[Start of section]

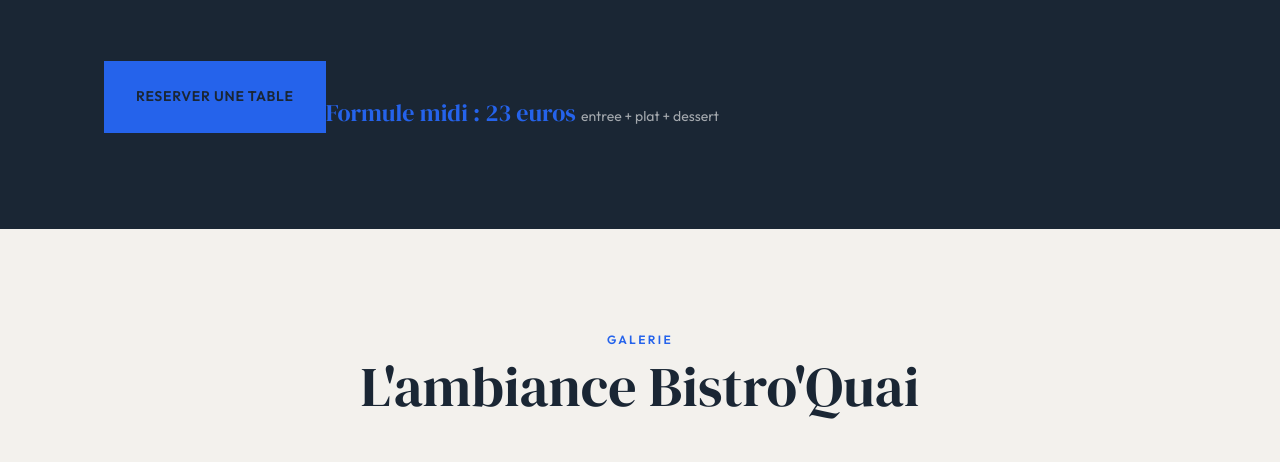
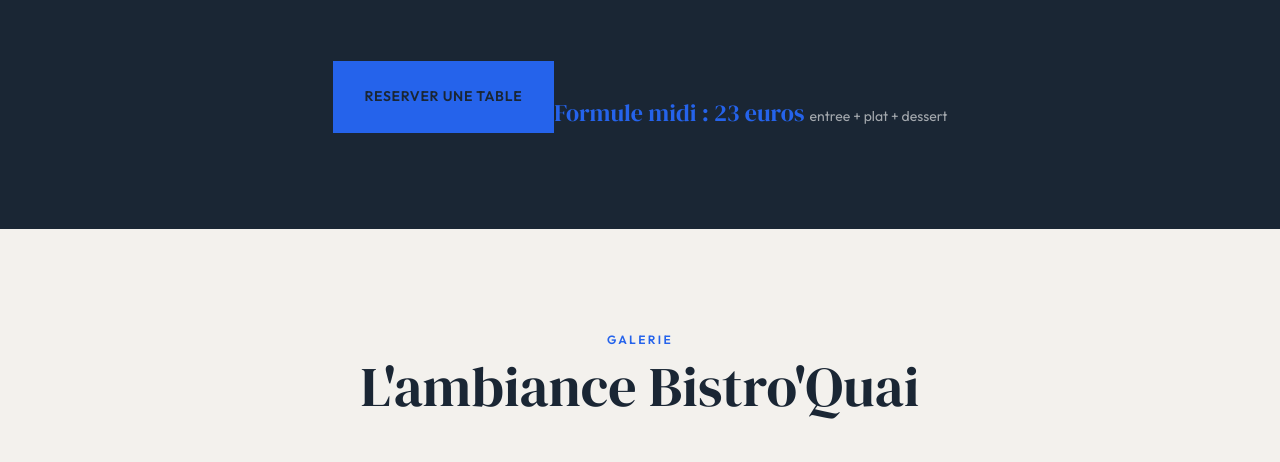
Before and after one commit to yconsulting-cloud/B_Q, a plain HTML site: page index.html in a window 1280 px wide. Shown: the part 2053-2515 px from the top of the page. Drawn offline with Linux system fonts and the light colour scheme.

Commit message:
Update core.css

```diff
--- a/core.css
+++ b/core.css
@@ -103,7 +103,7 @@ ul{list-style:none}
 .services__card-icon{font-size:2.5rem;margin-bottom:1.5rem}
 .services__card-title{font-family:var(--ff-display);font-size:1.5rem;color:var(--c-text-inv);margin-bottom:1rem}
 .services__card-desc{font-size:.875rem;color:rgba(255,255,255,.7);line-height:1.8}
-.services__cta{display:flex;text-align:center;margin-top:4rem}
+.services__cta{display:flex;justify-content:center;text-align:center;margin-top:4rem}
 .services__price{display:inline-block;margin-top:2rem;font-family:var(--ff-display);font-size:1.5rem;color:var(--c-accent)}
 .services__price span{font-size:.875rem;color:rgba(255,255,255,.6);font-family:var(--ff-body)}
 
```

[End of section]

**What you will do**
Pull out all lines containing the word "bottom" from the entries above.

**Output for this task**
 .services__card-icon{font-size:2.5rem;margin-bottom:1.5rem}
 .services__card-title{font-family:var(--ff-display);font-size:1.5rem;color:var(--c-text-inv);margin-bottom:1rem}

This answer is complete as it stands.